TO DO: With the pictures removed, please write out every line below exactly as given.
*** Opening of EXERCISE MATERIALS ***
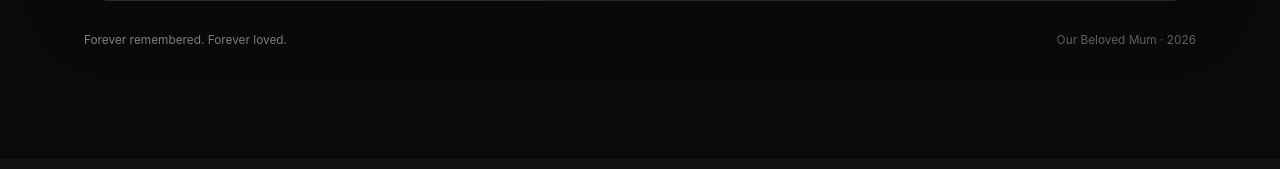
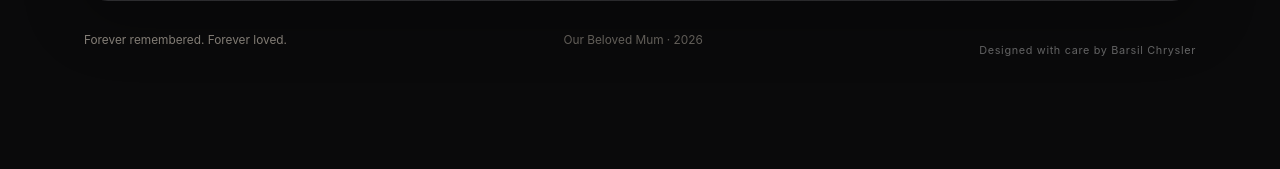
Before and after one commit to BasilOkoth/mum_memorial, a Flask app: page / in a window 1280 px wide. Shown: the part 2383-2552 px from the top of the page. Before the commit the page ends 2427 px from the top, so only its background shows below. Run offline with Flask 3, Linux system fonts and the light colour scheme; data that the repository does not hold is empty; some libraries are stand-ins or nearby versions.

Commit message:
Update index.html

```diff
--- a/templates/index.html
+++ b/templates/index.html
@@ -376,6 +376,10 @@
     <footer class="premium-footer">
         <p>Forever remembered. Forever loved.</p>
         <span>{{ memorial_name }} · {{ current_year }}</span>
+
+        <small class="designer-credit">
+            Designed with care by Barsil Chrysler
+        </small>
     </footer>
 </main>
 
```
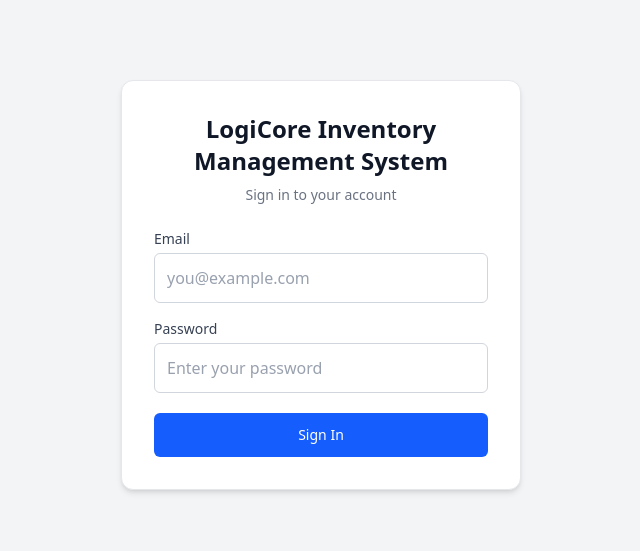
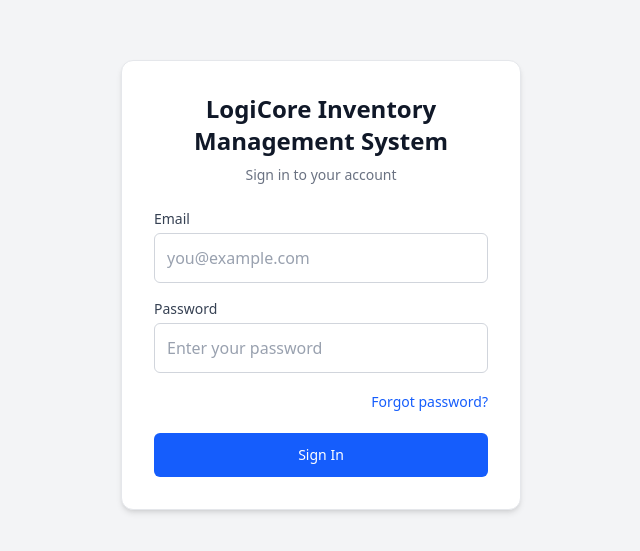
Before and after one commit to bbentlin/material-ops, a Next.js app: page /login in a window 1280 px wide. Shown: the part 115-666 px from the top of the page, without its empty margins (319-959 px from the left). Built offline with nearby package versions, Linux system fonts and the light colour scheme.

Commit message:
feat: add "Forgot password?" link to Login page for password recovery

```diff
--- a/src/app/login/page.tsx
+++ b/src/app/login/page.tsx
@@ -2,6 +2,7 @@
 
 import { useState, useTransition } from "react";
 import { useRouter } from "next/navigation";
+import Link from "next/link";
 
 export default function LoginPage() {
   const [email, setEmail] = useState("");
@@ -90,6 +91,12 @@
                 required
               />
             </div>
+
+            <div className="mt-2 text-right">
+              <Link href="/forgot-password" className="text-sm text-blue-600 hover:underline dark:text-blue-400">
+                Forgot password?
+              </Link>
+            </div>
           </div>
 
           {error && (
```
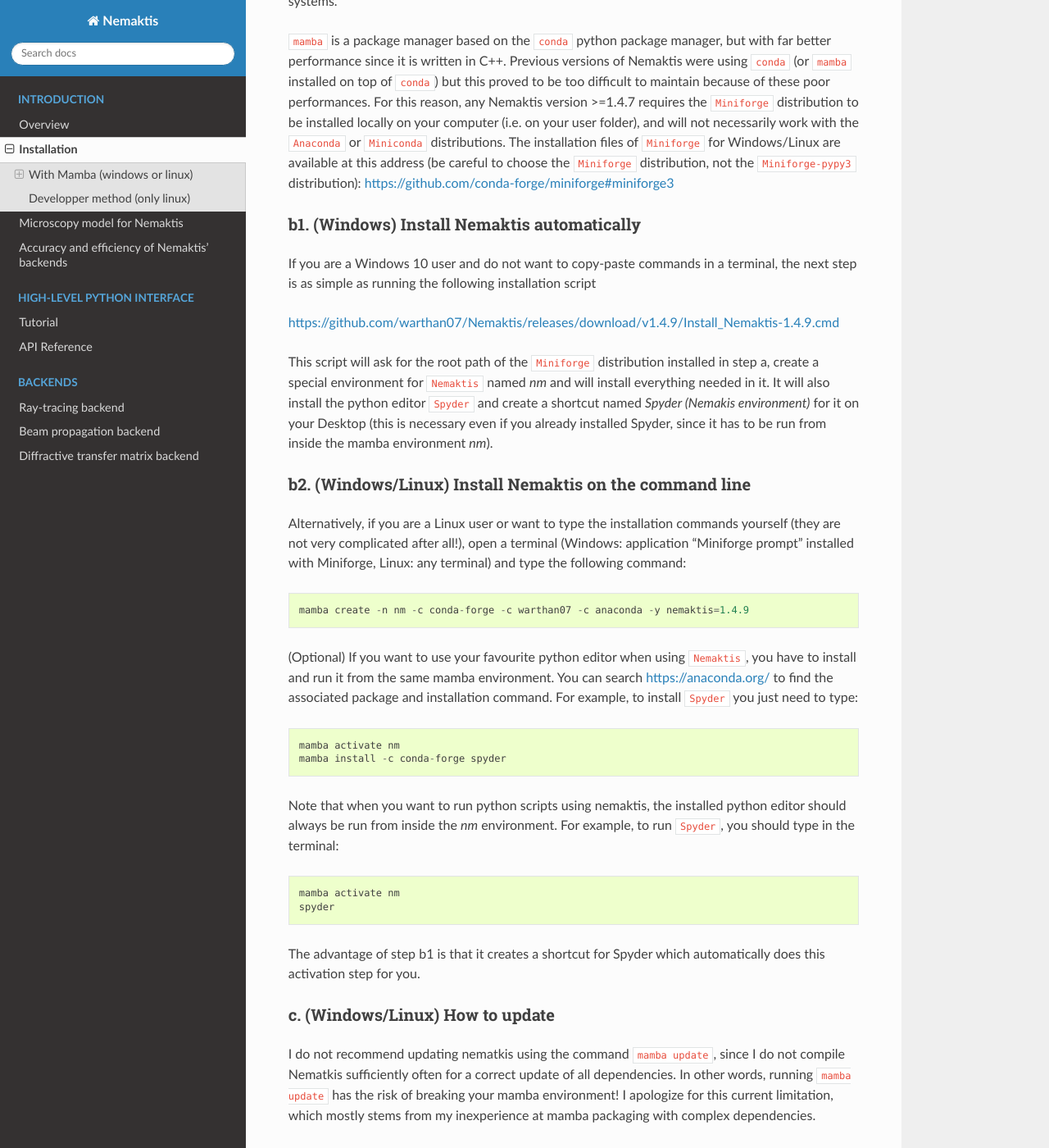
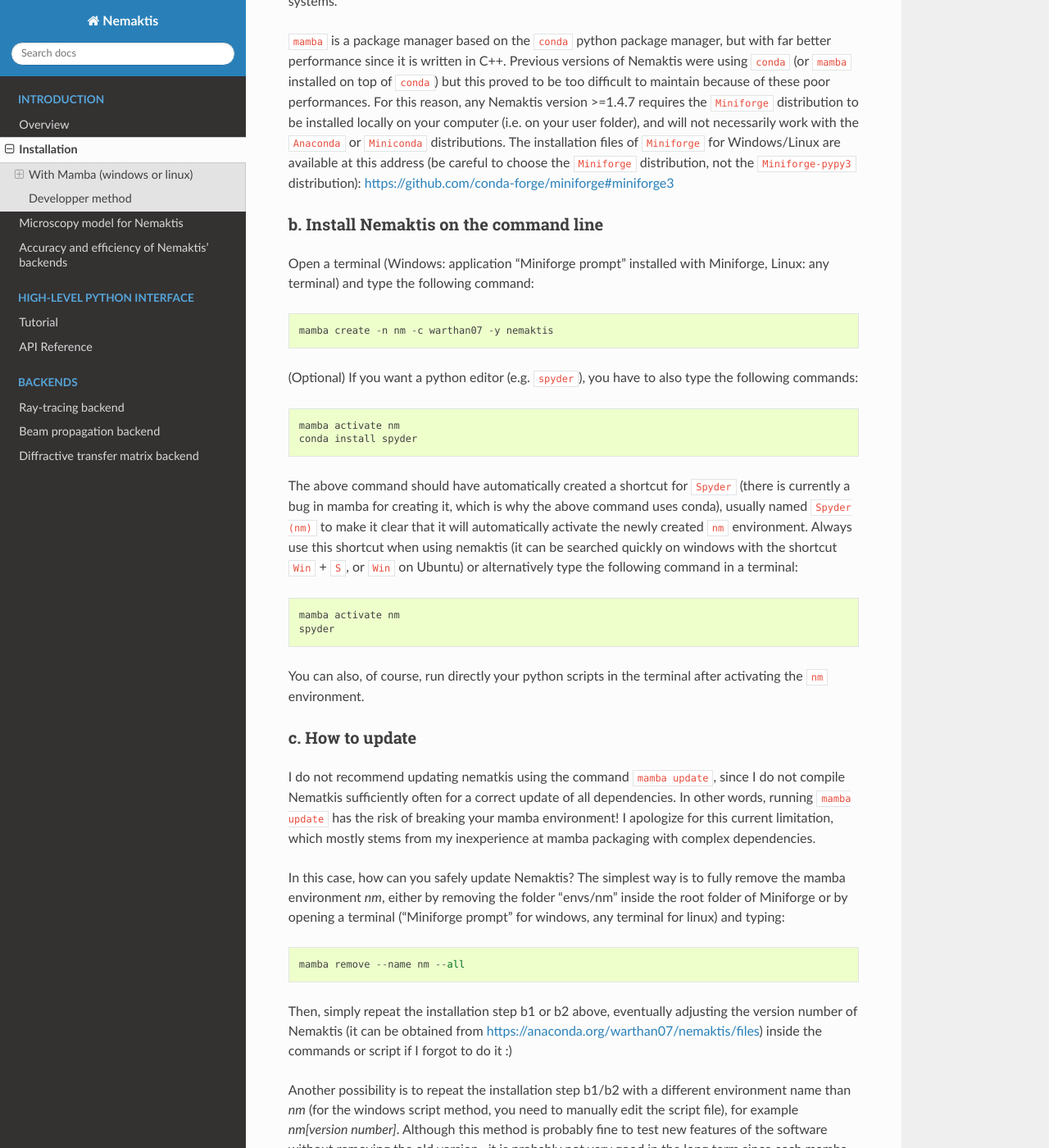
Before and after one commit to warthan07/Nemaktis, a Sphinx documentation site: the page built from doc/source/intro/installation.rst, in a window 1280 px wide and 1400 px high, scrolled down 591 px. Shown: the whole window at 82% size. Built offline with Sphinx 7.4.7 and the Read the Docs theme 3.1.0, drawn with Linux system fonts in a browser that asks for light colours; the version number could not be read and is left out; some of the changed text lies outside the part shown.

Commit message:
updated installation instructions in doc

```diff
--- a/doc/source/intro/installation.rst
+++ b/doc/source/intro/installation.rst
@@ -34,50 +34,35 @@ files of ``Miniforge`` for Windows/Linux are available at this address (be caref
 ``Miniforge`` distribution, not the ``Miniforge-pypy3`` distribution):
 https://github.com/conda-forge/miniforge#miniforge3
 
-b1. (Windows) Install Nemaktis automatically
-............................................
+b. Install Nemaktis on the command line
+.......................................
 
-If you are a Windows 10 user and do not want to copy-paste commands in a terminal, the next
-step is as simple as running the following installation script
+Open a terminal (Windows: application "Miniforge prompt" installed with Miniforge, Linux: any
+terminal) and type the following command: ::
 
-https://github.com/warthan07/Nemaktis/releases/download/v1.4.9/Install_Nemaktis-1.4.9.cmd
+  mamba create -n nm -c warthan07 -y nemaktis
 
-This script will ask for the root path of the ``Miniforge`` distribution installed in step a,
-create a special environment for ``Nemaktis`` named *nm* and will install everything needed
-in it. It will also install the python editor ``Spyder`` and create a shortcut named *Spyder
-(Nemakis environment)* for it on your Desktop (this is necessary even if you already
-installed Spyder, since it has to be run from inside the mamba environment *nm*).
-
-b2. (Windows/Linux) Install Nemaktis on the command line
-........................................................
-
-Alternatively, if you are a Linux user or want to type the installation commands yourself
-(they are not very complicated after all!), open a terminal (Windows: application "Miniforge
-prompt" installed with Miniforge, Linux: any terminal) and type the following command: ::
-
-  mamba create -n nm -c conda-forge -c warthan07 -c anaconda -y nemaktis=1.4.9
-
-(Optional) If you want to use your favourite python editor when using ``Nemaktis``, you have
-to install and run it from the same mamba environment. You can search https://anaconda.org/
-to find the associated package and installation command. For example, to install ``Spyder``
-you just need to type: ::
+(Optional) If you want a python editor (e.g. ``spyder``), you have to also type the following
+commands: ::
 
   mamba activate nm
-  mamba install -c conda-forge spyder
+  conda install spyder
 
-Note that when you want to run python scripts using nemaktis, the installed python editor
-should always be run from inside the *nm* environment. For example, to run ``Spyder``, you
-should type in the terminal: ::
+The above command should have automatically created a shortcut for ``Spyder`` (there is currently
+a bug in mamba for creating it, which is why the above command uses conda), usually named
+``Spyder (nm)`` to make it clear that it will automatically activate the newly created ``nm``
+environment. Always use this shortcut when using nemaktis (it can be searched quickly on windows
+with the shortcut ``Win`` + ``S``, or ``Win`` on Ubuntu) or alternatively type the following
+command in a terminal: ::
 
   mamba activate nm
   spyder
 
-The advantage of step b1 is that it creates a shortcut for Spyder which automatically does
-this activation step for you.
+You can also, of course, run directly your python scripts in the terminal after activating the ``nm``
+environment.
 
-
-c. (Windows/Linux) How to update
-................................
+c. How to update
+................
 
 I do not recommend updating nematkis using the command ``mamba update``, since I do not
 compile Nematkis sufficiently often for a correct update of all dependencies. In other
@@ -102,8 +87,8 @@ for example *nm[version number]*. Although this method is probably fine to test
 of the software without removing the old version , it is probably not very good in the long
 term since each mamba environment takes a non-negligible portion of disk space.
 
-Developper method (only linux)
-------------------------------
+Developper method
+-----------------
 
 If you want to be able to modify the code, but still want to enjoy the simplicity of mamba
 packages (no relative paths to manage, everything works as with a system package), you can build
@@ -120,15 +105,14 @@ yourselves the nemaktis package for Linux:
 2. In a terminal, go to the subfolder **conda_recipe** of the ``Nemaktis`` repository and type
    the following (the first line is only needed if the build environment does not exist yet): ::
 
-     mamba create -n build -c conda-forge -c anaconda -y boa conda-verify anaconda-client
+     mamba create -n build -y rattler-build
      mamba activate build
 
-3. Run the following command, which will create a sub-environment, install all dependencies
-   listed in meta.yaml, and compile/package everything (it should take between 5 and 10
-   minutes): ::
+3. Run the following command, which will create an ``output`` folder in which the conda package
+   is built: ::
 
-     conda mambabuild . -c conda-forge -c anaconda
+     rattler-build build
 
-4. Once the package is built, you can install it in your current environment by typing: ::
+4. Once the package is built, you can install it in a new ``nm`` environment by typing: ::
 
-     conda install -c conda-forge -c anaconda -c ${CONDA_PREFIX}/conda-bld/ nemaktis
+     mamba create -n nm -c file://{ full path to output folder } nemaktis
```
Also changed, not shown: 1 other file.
*** Close of EXERCISE MATERIALS ***
ANSWER AREA:
Before and after one commit to BasilOkoth/mum_memorial, a Flask app: page / in a window 1280 px wide. Shown: the part 2383-2552 px from the top of the page. Before the commit the page ends 2427 px from the top, so only its background shows below. Run offline with Flask 3, Linux system fonts and the light colour scheme; data that the repository does not hold is empty; some libraries are stand-ins or nearby versions.

Commit message:
Update index.html

```diff
--- a/templates/index.html
+++ b/templates/index.html
@@ -376,6 +376,10 @@
     <footer class="premium-footer">
         <p>Forever remembered. Forever loved.</p>
         <span>{{ memorial_name }} · {{ current_year }}</span>
+
+        <small class="designer-credit">
+            Designed with care by Barsil Chrysler
+        </small>
     </footer>
 </main>
 
```
Before and after one commit to bbentlin/material-ops, a Next.js app: page /login in a window 1280 px wide. Shown: the part 115-666 px from the top of the page, without its empty margins (319-959 px from the left). Built offline with nearby package versions, Linux system fonts and the light colour scheme.

Commit message:
feat: add "Forgot password?" link to Login page for password recovery

```diff
--- a/src/app/login/page.tsx
+++ b/src/app/login/page.tsx
@@ -2,6 +2,7 @@
 
 import { useState, useTransition } from "react";
 import { useRouter } from "next/navigation";
+import Link from "next/link";
 
 export default function LoginPage() {
   const [email, setEmail] = useState("");
@@ -90,6 +91,12 @@
                 required
               />
             </div>
+
+            <div className="mt-2 text-right">
+              <Link href="/forgot-password" className="text-sm text-blue-600 hover:underline dark:text-blue-400">
+                Forgot password?
+              </Link>
+            </div>
           </div>
 
           {error && (
```
Before and after one commit to warthan07/Nemaktis, a Sphinx documentation site: the page built from doc/source/intro/installation.rst, in a window 1280 px wide and 1400 px high, scrolled down 591 px. Shown: the whole window at 82% size. Built offline with Sphinx 7.4.7 and the Read the Docs theme 3.1.0, drawn with Linux system fonts in a browser that asks for light colours; the version number could not be read and is left out; some of the changed text lies outside the part shown.

Commit message:
updated installation instructions in doc

```diff
--- a/doc/source/intro/installation.rst
+++ b/doc/source/intro/installation.rst
@@ -34,50 +34,35 @@ files of ``Miniforge`` for Windows/Linux are available at this address (be caref
 ``Miniforge`` distribution, not the ``Miniforge-pypy3`` distribution):
 https://github.com/conda-forge/miniforge#miniforge3
 
-b1. (Windows) Install Nemaktis automatically
-............................................
+b. Install Nemaktis on the command line
+.......................................
 
-If you are a Windows 10 user and do not want to copy-paste commands in a terminal, the next
-step is as simple as running the following installation script
+Open a terminal (Windows: application "Miniforge prompt" installed with Miniforge, Linux: any
+terminal) and type the following command: ::
 
-https://github.com/warthan07/Nemaktis/releases/download/v1.4.9/Install_Nemaktis-1.4.9.cmd
+  mamba create -n nm -c warthan07 -y nemaktis
 
-This script will ask for the root path of the ``Miniforge`` distribution installed in step a,
-create a special environment for ``Nemaktis`` named *nm* and will install everything needed
-in it. It will also install the python editor ``Spyder`` and create a shortcut named *Spyder
-(Nemakis environment)* for it on your Desktop (this is necessary even if you already
-installed Spyder, since it has to be run from inside the mamba environment *nm*).
-
-b2. (Windows/Linux) Install Nemaktis on the command line
-........................................................
-
-Alternatively, if you are a Linux user or want to type the installation commands yourself
-(they are not very complicated after all!), open a terminal (Windows: application "Miniforge
-prompt" installed with Miniforge, Linux: any terminal) and type the following command: ::
-
-  mamba create -n nm -c conda-forge -c warthan07 -c anaconda -y nemaktis=1.4.9
-
-(Optional) If you want to use your favourite python editor when using ``Nemaktis``, you have
-to install and run it from the same mamba environment. You can search https://anaconda.org/
-to find the associated package and installation command. For example, to install ``Spyder``
-you just need to type: ::
+(Optional) If you want a python editor (e.g. ``spyder``), you have to also type the following
+commands: ::
 
   mamba activate nm
-  mamba install -c conda-forge spyder
+  conda install spyder
 
-Note that when you want to run python scripts using nemaktis, the installed python editor
-should always be run from inside the *nm* environment. For example, to run ``Spyder``, you
-should type in the terminal: ::
+The above command should have automatically created a shortcut for ``Spyder`` (there is currently
+a bug in mamba for creating it, which is why the above command uses conda), usually named
+``Spyder (nm)`` to make it clear that it will automatically activate the newly created ``nm``
+environment. Always use this shortcut when using nemaktis (it can be searched quickly on windows
+with the shortcut ``Win`` + ``S``, or ``Win`` on Ubuntu) or alternatively type the following
+command in a terminal: ::
 
   mamba activate nm
   spyder
 
-The advantage of step b1 is that it creates a shortcut for Spyder which automatically does
-this activation step for you.
+You can also, of course, run directly your python scripts in the terminal after activating the ``nm``
+environment.
 
-
-c. (Windows/Linux) How to update
-................................
+c. How to update
+................
 
 I do not recommend updating nematkis using the command ``mamba update``, since I do not
 compile Nematkis sufficiently often for a correct update of all dependencies. In other
@@ -102,8 +87,8 @@ for example *nm[version number]*. Although this method is probably fine to test
 of the software without removing the old version , it is probably not very good in the long
 term since each mamba environment takes a non-negligible portion of disk space.
 
-Developper method (only linux)
-------------------------------
+Developper method
+-----------------
 
 If you want to be able to modify the code, but still want to enjoy the simplicity of mamba
 packages (no relative paths to manage, everything works as with a system package), you can build
@@ -120,15 +105,14 @@ yourselves the nemaktis package for Linux:
 2. In a terminal, go to the subfolder **conda_recipe** of the ``Nemaktis`` repository and type
    the following (the first line is only needed if the build environment does not exist yet): ::
 
-     mamba create -n build -c conda-forge -c anaconda -y boa conda-verify anaconda-client
+     mamba create -n build -y rattler-build
      mamba activate build
 
-3. Run the following command, which will create a sub-environment, install all dependencies
-   listed in meta.yaml, and compile/package everything (it should take between 5 and 10
-   minutes): ::
+3. Run the following command, which will create an ``output`` folder in which the conda package
+   is built: ::
 
-     conda mambabuild . -c conda-forge -c anaconda
+     rattler-build build
 
-4. Once the package is built, you can install it in your current environment by typing: ::
+4. Once the package is built, you can install it in a new ``nm`` environment by typing: ::
 
-     conda install -c conda-forge -c anaconda -c ${CONDA_PREFIX}/conda-bld/ nemaktis
+     mamba create -n nm -c file://{ full path to output folder } nemaktis
```
Also changed, not shown: 1 other file.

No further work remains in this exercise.